(Web document revisions)

+ + + + + + +

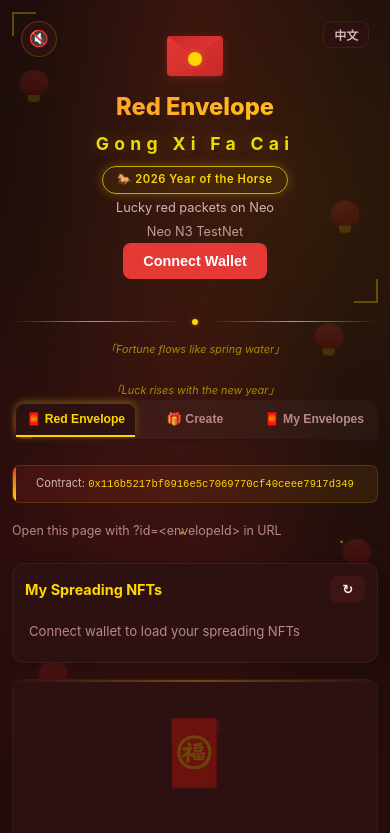
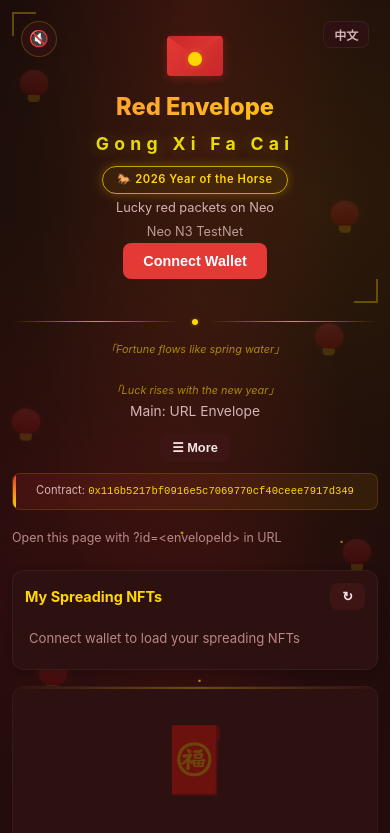
Before and after one commit to r3e-network/red-envelope, a Vue app in the folder frontend/: page / in a window 390 px wide. Shown: the top 833 px of the page. Built offline with nearby package versions, Linux system fonts and the light colour scheme.

Commit message:
feat(frontend): simplify to URL-first envelope page with secondary menu

```diff
--- a/frontend/src/App.vue
+++ b/frontend/src/App.vue
@@ -1,5 +1,5 @@
 <script setup lang="ts">
-import { ref, onMounted } from "vue";
+import { computed, ref } from "vue";
 import { useWallet } from "@/composables/useWallet";
 import { useI18n } from "@/composables/useI18n";
 import { useAudio } from "@/composables/useAudio";
@@ -15,34 +15,13 @@
 const network = resolveNetwork(import.meta.env.VITE_NETWORK);
 
 type TabId = "search" | "create" | "my";
-const TAB_ORDER: TabId[] = ["search", "create", "my"];
+type SecondaryView = Exclude<TabId, "search"> | null;
 
-const activeTab = ref<TabId>("search");
+const secondaryView = ref<SecondaryView>(null);
+const showSecondaryMenu = ref(false);
 const walletError = ref("");
 const showVolume = ref(false);
-
-const switchTab = (tab: TabId) => {
-  activeTab.value = tab;
-};
-
-const handleTabKeydown = (e: KeyboardEvent, current: TabId) => {
-  const idx = TAB_ORDER.indexOf(current);
-  let next: TabId | undefined;
-  if (e.key === "ArrowRight" || e.key === "ArrowDown") {
-    next = TAB_ORDER[(idx + 1) % TAB_ORDER.length];
-  } else if (e.key === "ArrowLeft" || e.key === "ArrowUp") {
-    next = TAB_ORDER[(idx - 1 + TAB_ORDER.length) % TAB_ORDER.length];
-  } else if (e.key === "Home") {
-    next = TAB_ORDER[0];
-  } else if (e.key === "End") {
-    next = TAB_ORDER[TAB_ORDER.length - 1];
-  }
-  if (next) {
-    e.preventDefault();
-    activeTab.value = next;
-    (document.getElementById(`tab-${next}`) as HTMLElement | null)?.focus();
-  }
-};
+const secondaryTitle = computed(() => (secondaryView.value === "create" ? t("createTab") : t("myTab")));
 
 const toggleLang = () => setLang(lang.value === "en" ? "zh" : "en");
 
@@ -67,6 +46,20 @@
   }
 };
 
+const toggleSecondaryMenu = () => {
+  showSecondaryMenu.value = !showSecondaryMenu.value;
+};
+
+const openSecondaryView = (view: Exclude<TabId, "search">) => {
+  secondaryView.value = view;
+  showSecondaryMenu.value = false;
+};
+
+const backToEnvelope = () => {
+  secondaryView.value = null;
+  showSecondaryMenu.value = false;
+};
+
 // Generate golden particles with random properties
 const particles = Array.from({ length: 12 }, (_, i) => ({
   id: i,
@@ -76,12 +69,6 @@
   duration: `${6 + Math.random() * 6}s`,
   size: `${2 + Math.random() * 3}px`,
 }));
-
-onMounted(() => {
-  // Force search tab when URL contains ?id=
-  const urlId = new URLSearchParams(window.location.search).get("id");
-  if (urlId) activeTab.value = "search";
-});
 </script>
 
 <template>
@@ -171,46 +158,30 @@
       <span class="couplet-half">{{ t("springCoupletRight") }}</span>
     </div>
 
-    <nav class="tabs" role="tablist">
-      <button
-        id="tab-search"
-        :class="['tab', { active: activeTab === 'search' }]"
-        role="tab"
-        :tabindex="activeTab === 'search' ? 0 : -1"
-        :aria-selected="activeTab === 'search'"
-        aria-controls="tabpanel-search"
-        @click="switchTab('search')"
-        @keydown="handleTabKeydown($event, 'search')"
-      >
-        {{ t("searchTab") }}
-      </button>
-      <button
-        id="tab-create"
-        :class="['tab', { active: activeTab === 'create' }]"
-        role="tab"
-        :tabindex="activeTab === 'create' ? 0 : -1"
-        :aria-selected="activeTab === 'create'"
-        aria-controls="tabpanel-create"
-        @click="switchTab('create')"
-        @keydown="handleTabKeydown($event, 'create')"
-      >
+    <div class="secondary-toolbar">
+      <div class="secondary-current">
+        {{ secondaryView ? secondaryTitle : t("mainEnvelopeMode") }}
+      </div>
+      <div class="secondary-actions">
+        <button v-if="secondaryView" class="btn btn-sm" @click="backToEnvelope">
+          {{ t("backToEnvelope") }}
+        </button>
+        <button class="btn btn-sm" @click="toggleSecondaryMenu">
+          {{ t("secondaryMenu") }}
+        </button>
+      </div>
+    </div>
+
+    <div v-if="showSecondaryMenu" class="secondary-menu-panel">
+      <button class="btn btn-sm" @click="openSecondaryView('create')">
         {{ t("createTab") }}
       </button>
-      <button
-        id="tab-my"
-        :class="['tab', { active: activeTab === 'my' }]"
-        role="tab"
-        :tabindex="activeTab === 'my' ? 0 : -1"
-        :aria-selected="activeTab === 'my'"
-        aria-controls="tabpanel-my"
-        @click="switchTab('my')"
-        @keydown="handleTabKeydown($event, 'my')"
-      >
+      <button class="btn btn-sm" @click="openSecondaryView('my')">
         {{ t("myTab") }}
       </button>
-    </nav>
+    </div>
 
-    <main :id="`tabpanel-${activeTab}`" class="app-content" role="tabpanel" :aria-labelledby="`tab-${activeTab}`">
+    <main class="app-content">
       <div class="contract-banner">
         {{ t("contractLabel") }}
         <a
@@ -222,8 +193,8 @@
           {{ CONTRACT_HASH }}
         </a>
       </div>
-      <SearchClaim v-if="activeTab === 'search'" />
-      <CreateForm v-else-if="activeTab === 'create'" />
+      <SearchClaim v-if="!secondaryView" />
+      <CreateForm v-else-if="secondaryView === 'create'" />
       <MyEnvelopes v-else />
     </main>
   </div>
--- a/frontend/src/components/SearchClaim.vue
+++ b/frontend/src/components/SearchClaim.vue
@@ -41,13 +41,13 @@
 const showOpenModal = ref(false);
 const showTransferModal = ref(false);
 const showWalletNftModal = ref(false);
-const showClaimReadyModal = ref(false);
+const autoOpenClaimAfterClaim = ref(false);
 const claimedAmount = ref(0);
 const claiming = ref(false);
 const reclaimingSearch = ref(false);
 const openTargetEnvelope = ref<EnvelopeItem | null>(null);
+const transferTargetEnvelope = ref<EnvelopeItem | null>(null);
 const walletNftTarget = ref<EnvelopeItem | null>(null);
-const claimedNftEnvelope = ref<EnvelopeItem | null>(null);
 
 const currentAddressHash = computed(() => (address.value ? addressToScriptHashHex(address.value) : ""));
 
@@ -169,6 +169,7 @@
     return;
   }
   status.value = null;
+  autoOpenClaimAfterClaim.value = false;
   openTargetEnvelope.value = envelope.value;
   showOpenModal.value = true;
 };
@@ -180,6 +181,7 @@
     return;
   }
 
+  autoOpenClaimAfterClaim.value = false;
   openTargetEnvelope.value = target;
   showOpenModal.value = true;
 };
@@ -194,7 +196,7 @@
   status.value = null;
   claiming.value = true;
   claimedAmount.value = 0;
-  claimedNftEnvelope.value = null;
+  autoOpenClaimAfterClaim.value = false;
   try {
     const res = await claimFromPool(envelope.value.id);
     status.value = { msg: t("claimedTx", res.txid.slice(0, 12) + "..."), type: "success" };
@@ -218,8 +220,9 @@
       try {
         const claimEnvelope = await fetchEnvelopeState(claimId);
         if (claimEnvelope?.envelopeType === 2) {
-          claimedNftEnvelope.value = claimEnvelope;
-          showClaimReadyModal.value = true;
+          openTargetEnvelope.value = claimEnvelope;
+          autoOpenClaimAfterClaim.value = true;
+          showOpenModal.value = true;
         }
       } catch {
         // non-blocking: fallback to status only
@@ -234,15 +237,9 @@
   }
 };
 
-const handleOpenClaimNftNow = () => {
-  if (!claimedNftEnvelope.value) return;
-  openTargetEnvelope.value = claimedNftEnvelope.value;
-  showClaimReadyModal.value = false;
-  showOpenModal.value = true;
-};
-
 const handleTransfer = async () => {
   if (!(await ensureConnected())) return;
+  transferTargetEnvelope.value = envelope.value;
   showTransferModal.value = true;
 };
 
@@ -275,6 +272,7 @@
 
 const onOpened = async () => {
   showOpenModal.value = false;
+  autoOpenClaimAfterClaim.value = false;
   openTargetEnvelope.value = null;
   if (envelope.value) {
     const refreshed = await fetchEnvelopeState(envelope.value.id);
@@ -286,8 +284,17 @@
   await refreshWalletSpreadingList();
 };
 
+const handleTransferAfterOpen = () => {
+  if (!openTargetEnvelope.value) return;
+  transferTargetEnvelope.value = openTargetEnvelope.value;
+  showOpenModal.value = false;
+  autoOpenClaimAfterClaim.value = false;
+  showTransferModal.value = true;
+};
+
 const onTransferred = async () => {
   showTransferModal.value = false;
+  transferTargetEnvelope.value = null;
   if (envelope.value) {
     const refreshed = await fetchEnvelopeState(envelope.value.id);
     if (refreshed) envelope.value = refreshed;
@@ -428,17 +435,23 @@
   <OpeningModal
     v-if="showOpenModal && openTargetEnvelope"
     :envelope="openTargetEnvelope"
+    :auto-open="autoOpenClaimAfterClaim"
     @close="
       showOpenModal = false;
+      autoOpenClaimAfterClaim = false;
       openTargetEnvelope = null;
     "
     @opened="onOpened"
+    @transfer="handleTransferAfterOpen"
   />
 
   <TransferModal
-    v-if="showTransferModal && envelope"
-    :envelope="envelope"
-    @close="showTransferModal = false"
+    v-if="showTransferModal && transferTargetEnvelope"
+    :envelope="transferTargetEnvelope"
+    @close="
+      showTransferModal = false;
+      transferTargetEnvelope = null;
+    "
     @transferred="onTransferred"
   />
 
@@ -448,46 +461,4 @@
     @close="showWalletNftModal = false"
   />
 
-  <div
-    v-if="showClaimReadyModal && claimedNftEnvelope"
-    class="modal-overlay"
-    role="dialog"
-    aria-modal="true"
-    @click.self="showClaimReadyModal = false"
-    @keydown.escape="showClaimReadyModal = false"
-  >
-    <div class="modal">
-      <div class="modal-header">
-        <h3>{{ t("claimNftReadyTitle") }}</h3>
-        <button class="btn-close" :aria-label="t('close')" @click="showClaimReadyModal = false">&times;</button>
-      </div>
-      <div class="modal-body">
-        <div class="section-hint">
-          {{ t("claimNftReadyDesc", claimedNftEnvelope.id) }}
-        </div>
-        <div class="summary-card">
-          <div class="summary-row">
-            <span>{{ t("detailEnvelopeId", claimedNftEnvelope.id) }}</span>
-            <span class="summary-value">#{{ claimedNftEnvelope.id }}</span>
-          </div>
-          <div class="summary-row">
-            <span>{{ t("detailType") }}</span>
-            <span class="summary-value">{{ t("detailTypeClaim") }}</span>
-          </div>
-          <div class="summary-row">
-            <span>{{ t("historyAmount") }}</span>
-            <span class="summary-value">{{ formatGas(claimedNftEnvelope.remainingAmount) }} GAS</span>
-          </div>
-        </div>
-        <div class="modal-actions">
-          <button class="btn btn-open" @click="handleOpenClaimNftNow">
-            {{ t("openEnvelope") }}
-          </button>
-          <button class="btn" @click="showClaimReadyModal = false">
-            {{ t("close") }}
-          </button>
-        </div>
-      </div>
-    </div>
-  </div>
 </template>
--- a/frontend/src/locale/messages.ts
+++ b/frontend/src/locale/messages.ts
@@ -5,6 +5,9 @@
   searchTab: { en: "🧧 Red Envelope", zh: "🧧 红包" },
   createTab: { en: "🎁 Create", zh: "🎁 创建" },
   myTab: { en: "🧧 My Envelopes", zh: "🧧 我的红包" },
+  secondaryMenu: { en: "☰ More", zh: "☰ 更多" },
+  backToEnvelope: { en: "← Envelope", zh: "← 红包" },
+  mainEnvelopeMode: { en: "Main: URL Envelope", zh: "主界面：URL 红包" },
   connectWallet: { en: "Connect Wallet", zh: "连接钱包" },
   walletNotDetected: {
     en: "No Neo wallet detected. Please install OneGate or NeoLine extension.",
--- a/frontend/src/styles/main.scss
+++ b/frontend/src/styles/main.scss
@@ -379,6 +379,17 @@
     width: 100%;
   }
 
+  .secondary-toolbar,
+  .secondary-actions {
+    flex-direction: column;
+    align-items: stretch;
+  }
+
+  .secondary-menu-panel .btn {
+    min-width: 0;
+    width: 100%;
+  }
+
   .my-envelopes .inspector-controls,
   .my-envelopes .inspector-share-actions {
     flex-direction: column;
@@ -421,6 +432,40 @@
 }
 
 // ── Tabs ──────────────────────────────────────────────
+.secondary-toolbar {
+  display: flex;
+  align-items: center;
+  justify-content: space-between;
+  gap: 0.75rem;
+  margin-bottom: 0.75rem;
+}
+
+.secondary-current {
+  font-size: 0.86rem;
+  color: var(--color-text-secondary);
+}
+
+.secondary-actions {
+  display: flex;
+  gap: 0.5rem;
+}
+
+.secondary-menu-panel {
+  display: flex;
+  flex-wrap: wrap;
+  gap: 0.5rem;
+  margin-bottom: 0.9rem;
+  padding: 0.6rem;
+  border: 1px solid var(--border-light);
+  border-radius: var(--radius-sm);
+  background: var(--bg-white-faint);
+
+  .btn {
+    flex: 1;
+    min-width: 150px;
+  }
+}
+
 .tabs {
   display: flex;
   gap: 0;
```
Also changed, not shown: frontend/src/components/MyEnvelopes.vue (+7 -0 lines), frontend/src/components/OpeningModal.vue (+14 -1 lines).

+ + + + + + +

WHAT YOU WILL DO:
Each line carrying the string "else" should be copied out from the entries.

RESULT FOR THIS EXERCISE:
-  } else if (e.key === "ArrowLeft" || e.key === "ArrowUp") {
-  } else if (e.key === "Home") {
-  } else if (e.key === "End") {
-      <CreateForm v-else-if="activeTab === 'create'" />
+      <CreateForm v-else-if="secondaryView === 'create'" />
       <MyEnvelopes v-else />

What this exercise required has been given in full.